“In 2012, I stood before this group and said that the community needs Big Brothers Big Sisters of the Bluegrass, and that we would be doing a disservice to our community if we took away the opportunities this organization provides,” Stein said. “Today, I firmly stand by that statement. It is up to you, me and the rest of our community to come together through financial donations and volunteerism efforts to help support this organization that has made and can continue to make a difference in Central Kentucky.”

While the organization is stronger than it was at this time last year, Eric Ward, president and CEO of Big Brothers Big Sisters of the Bluegrass, urges donors, volunteers and friends in Central Kentucky to continue to give, helping to impact even more lives. 

“We withstood the storm, and as a result, we are a leaner, wiser, more fiscally responsible agency. But without the ongoing financial and volunteer support of the Central Kentucky community, all of our plans, strategies and tactics are meaningless,” Ward said.

In 2012, Big Brothers Big Sisters of the Bluegrass supported approximately 514 youth in Central Kentucky through one‐to‐one mentoring relationships. In 2013, the goal is to increase that number, supporting a minimum of 600 youth. 

“Our pledge to you is that we will reinvest the dollars we raise back into the communities that so generously support us. Without you, none of what we have accomplished or hope to accomplish in the coming months and years would be possible,” Ward added.

As part of their effort to better serve Central Kentucky youth in 2013, Big Brothers Big Sisters of the Bluegrass also plans to roll out a new volunteer recruitment campaign with a focus on the need to recruit more adult males to serve as Big Brothers. Currently, there are over 190 boys on the waiting list to be matched throughout the agency’s service area. “Having more men step up to accept the challenge of serving as a mentor to one of these deserving boys is critically important to us reaching our goals in this upcoming year, “ Stein said.

Big Brothers Big Sisters of the Bluegrass has one of its largest fundraising efforts of the year, Bowl for Kids’ Sake, beginning in February and ending in April in various Central Kentucky communities.
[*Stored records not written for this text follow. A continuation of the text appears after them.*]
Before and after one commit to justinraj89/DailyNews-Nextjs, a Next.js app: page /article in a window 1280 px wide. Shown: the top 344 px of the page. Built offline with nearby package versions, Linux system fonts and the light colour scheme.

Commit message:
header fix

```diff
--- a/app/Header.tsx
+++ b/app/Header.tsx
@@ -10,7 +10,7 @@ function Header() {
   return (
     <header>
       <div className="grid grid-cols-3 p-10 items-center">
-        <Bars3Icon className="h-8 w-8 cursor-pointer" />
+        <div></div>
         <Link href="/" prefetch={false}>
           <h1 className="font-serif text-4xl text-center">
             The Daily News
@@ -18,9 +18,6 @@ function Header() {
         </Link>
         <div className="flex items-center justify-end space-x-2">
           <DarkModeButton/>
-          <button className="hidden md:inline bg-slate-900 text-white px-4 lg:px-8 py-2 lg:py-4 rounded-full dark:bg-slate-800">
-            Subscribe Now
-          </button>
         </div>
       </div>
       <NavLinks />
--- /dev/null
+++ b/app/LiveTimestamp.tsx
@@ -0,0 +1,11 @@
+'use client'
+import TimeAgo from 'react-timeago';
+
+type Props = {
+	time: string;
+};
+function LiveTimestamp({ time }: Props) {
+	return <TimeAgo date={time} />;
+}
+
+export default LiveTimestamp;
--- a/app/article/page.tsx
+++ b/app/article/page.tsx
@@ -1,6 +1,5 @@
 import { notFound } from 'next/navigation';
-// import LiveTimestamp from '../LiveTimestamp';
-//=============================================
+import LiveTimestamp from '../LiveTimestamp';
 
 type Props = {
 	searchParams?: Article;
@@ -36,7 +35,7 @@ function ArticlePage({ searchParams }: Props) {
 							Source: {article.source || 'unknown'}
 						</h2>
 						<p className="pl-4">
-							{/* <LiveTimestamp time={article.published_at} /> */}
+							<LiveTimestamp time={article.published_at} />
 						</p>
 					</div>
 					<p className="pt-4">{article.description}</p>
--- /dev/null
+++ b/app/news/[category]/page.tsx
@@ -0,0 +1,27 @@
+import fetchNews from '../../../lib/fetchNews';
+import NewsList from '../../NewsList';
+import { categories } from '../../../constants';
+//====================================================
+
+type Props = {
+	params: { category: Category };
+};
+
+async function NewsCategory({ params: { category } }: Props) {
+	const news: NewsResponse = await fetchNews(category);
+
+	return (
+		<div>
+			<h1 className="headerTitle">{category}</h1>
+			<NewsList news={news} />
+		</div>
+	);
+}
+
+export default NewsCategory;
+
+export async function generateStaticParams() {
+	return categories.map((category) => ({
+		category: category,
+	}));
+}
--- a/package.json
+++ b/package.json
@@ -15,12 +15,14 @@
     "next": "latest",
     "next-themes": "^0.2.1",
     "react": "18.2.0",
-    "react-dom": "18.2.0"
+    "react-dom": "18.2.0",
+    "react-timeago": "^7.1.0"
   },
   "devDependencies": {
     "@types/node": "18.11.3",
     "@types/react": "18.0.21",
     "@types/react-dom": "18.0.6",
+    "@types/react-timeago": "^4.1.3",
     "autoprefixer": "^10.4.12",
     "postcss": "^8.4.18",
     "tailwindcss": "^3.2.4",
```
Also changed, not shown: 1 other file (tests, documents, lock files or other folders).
To find out how you can be a part of this fundraising effort, make a donation to Big Brothers Big Sisters of the Bluegrass or volunteer your time as a mentor, find Big Brothers Big Sisters of the Bluegrass by clicking here.

From Big Brothers Big Sisters of the Bluegrass